▸ What to do: Every word in the data below belongs in your copy, exactly as given; the pictures do not.

▸ Task data:
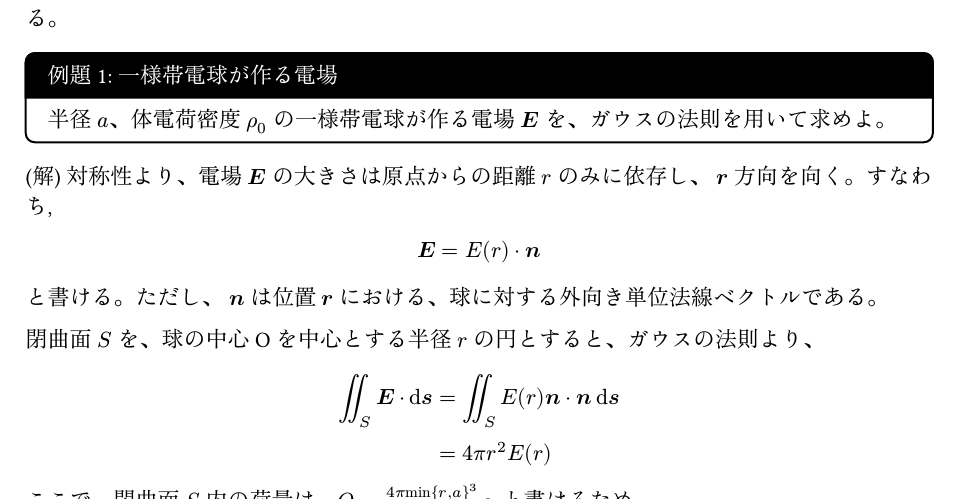
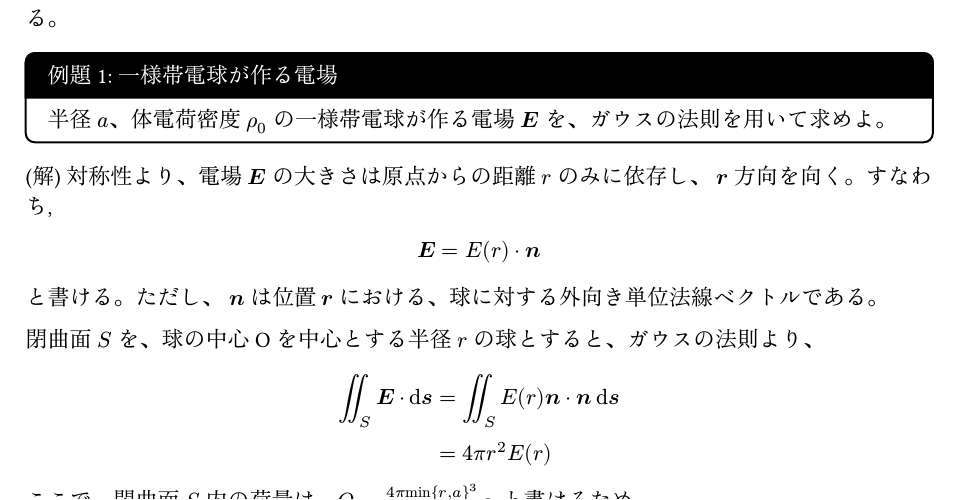
Before and after one commit to Ojun52/ElectroMagnetics25A, a Typst document (main.typ): part of page 2 of 4, cut so that both start at the same text. The pictures show the PDF file main.pdf that the author committed with the source.

Commit message:
fixed typo

```diff
--- a/main.typ
+++ b/main.typ
@@ -77,7 +77,7 @@ $ bold(E) = E(r) dot bold(n) $
 
 と書ける。ただし、 $bold(n)$ は位置 $bold(r)$ における、球に対する外向き単位法線ベクトルである。
 
-閉曲面 $S$ を、球の中心Oを中心とする半径 $r$ の円とすると、ガウスの法則より、
+閉曲面 $S$ を、球の中心Oを中心とする半径 $r$ の球とすると、ガウスの法則より、
 
 $
 integral.double_S bold(E) dot dif bold(s) &= integral.double_S E(r) bold(n) dot bold(n) dif bold(s) \
```
Also changed, not shown: main.pdf.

▸ Output below:
Before and after one commit to Ojun52/ElectroMagnetics25A, a Typst document (main.typ): part of page 2 of 4, cut so that both start at the same text. The pictures show the PDF file main.pdf that the author committed with the source.

Commit message:
fixed typo

```diff
--- a/main.typ
+++ b/main.typ
@@ -77,7 +77,7 @@ $ bold(E) = E(r) dot bold(n) $
 
 と書ける。ただし、 $bold(n)$ は位置 $bold(r)$ における、球に対する外向き単位法線ベクトルである。
 
-閉曲面 $S$ を、球の中心Oを中心とする半径 $r$ の円とすると、ガウスの法則より、
+閉曲面 $S$ を、球の中心Oを中心とする半径 $r$ の球とすると、ガウスの法則より、
 
 $
 integral.double_S bold(E) dot dif bold(s) &= integral.double_S E(r) bold(n) dot bold(n) dif bold(s) \
```
Also changed, not shown: main.pdf.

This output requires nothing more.